Tuesday, December 16, 2014

Adding ladies to D&D; or: Lady up your game!

I recently developed a plan to ensure my D&D games weren't just a bunch of male PCs and NPCs. Its pretty simple. I have a little list each game of the NPCs I might need to introduce. You might have this too. Don't have a list of all your NPCs? Make it. Then if you want to make sure your D&D game isn't a sausage party, follow these little tips:

1) Check if half or more of your NPCs are dudes.
2) If they are, make a coupe of them ladies.

Its literally that easy. If you're not as comfortable portraying a lady, you can lady your game up a bit by at least adding some ladies off camera or in the background.

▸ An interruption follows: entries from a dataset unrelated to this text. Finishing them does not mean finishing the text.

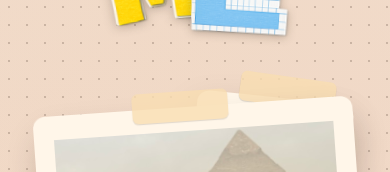
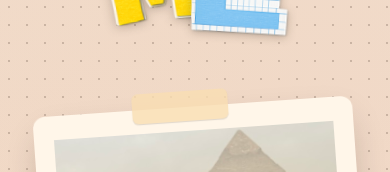
Before and after one commit to zooroy/roy-resume, a Next.js app: page / in a window 390 px wide. Shown: the part 254-426 px from the top of the page. Built offline with nearby package versions, Linux system fonts and the light colour scheme.

Commit message:
feat(profile): add flip photo card and hide drag tip on mobile

```diff
--- a/app/page.tsx
+++ b/app/page.tsx
@@ -362,7 +362,7 @@ export default function Home() {
         </section> */}
 
           <section className="relative px-6 py-8 sm:px-10">
-            <div className="absolute top-0 right-0 z-1 rotate-3">
+            <div className="absolute top-0 right-0 z-1 rotate-3 hidden md:block">
               <DraggableCard
                 dragBoundsRef={dragBoundsRef}
                 zIndexCounterRef={zIndexCounter}
@@ -830,7 +830,7 @@ export default function Home() {
                   exit={{ opacity: 0, scale: 0.95, y: 16 }}
                   transition={{ duration: 0.25, ease: 'easeOut' }}
                   onClick={(event) => event.stopPropagation()}
-                  className="paper-card relative max-h-[90vh] w-full max-w-2xl p-8"
+                  className="paper-card relative max-h-[90vh] w-full max-w-2xl p-8 overflow-y-scroll"
                 >
                   <span className="tape-strip -top-4 left-50 -rotate-6" />
                   {/* <button
```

Maybe the previous party to explore an area was lead by a lady, or they find a log book written by a lady, or they're otherwise following the trail of a lady. An off-camera villain can also be a lady. In fact, just about any NPC could be a lady. You could even roll randomly to determine if the character is a lady: odd = dude, even = lady.

Once you have a couple ladies in the background, you can move onto having a major NPC or two be ladies. Try it out first with a shopkeeper: unless the adventurers are in a lady shop doing lady shopping, a lady shopkeeper probably has exactly the same motivations as a dude shopkeeper (and, honestly, a lady shopkeeper in a lady shop probably has the same motivations as a dude shopkeeper in a lady shop). Lady hirelings, lady henchmen, lady sages, lady specialists, and queens probably have almost exactly the same motivations as dude hirelings, dude henchmen, dude sages, dude specialists, and kings.

Once in a while, you might find that the sex of an NPC actually matters in the plot. That's the point where you can spend a minute deciding how the plots might be different depending on the sex of an NPC and let the most interesting plot dictate the gender of the NPC. 

No comments:

Post a Comment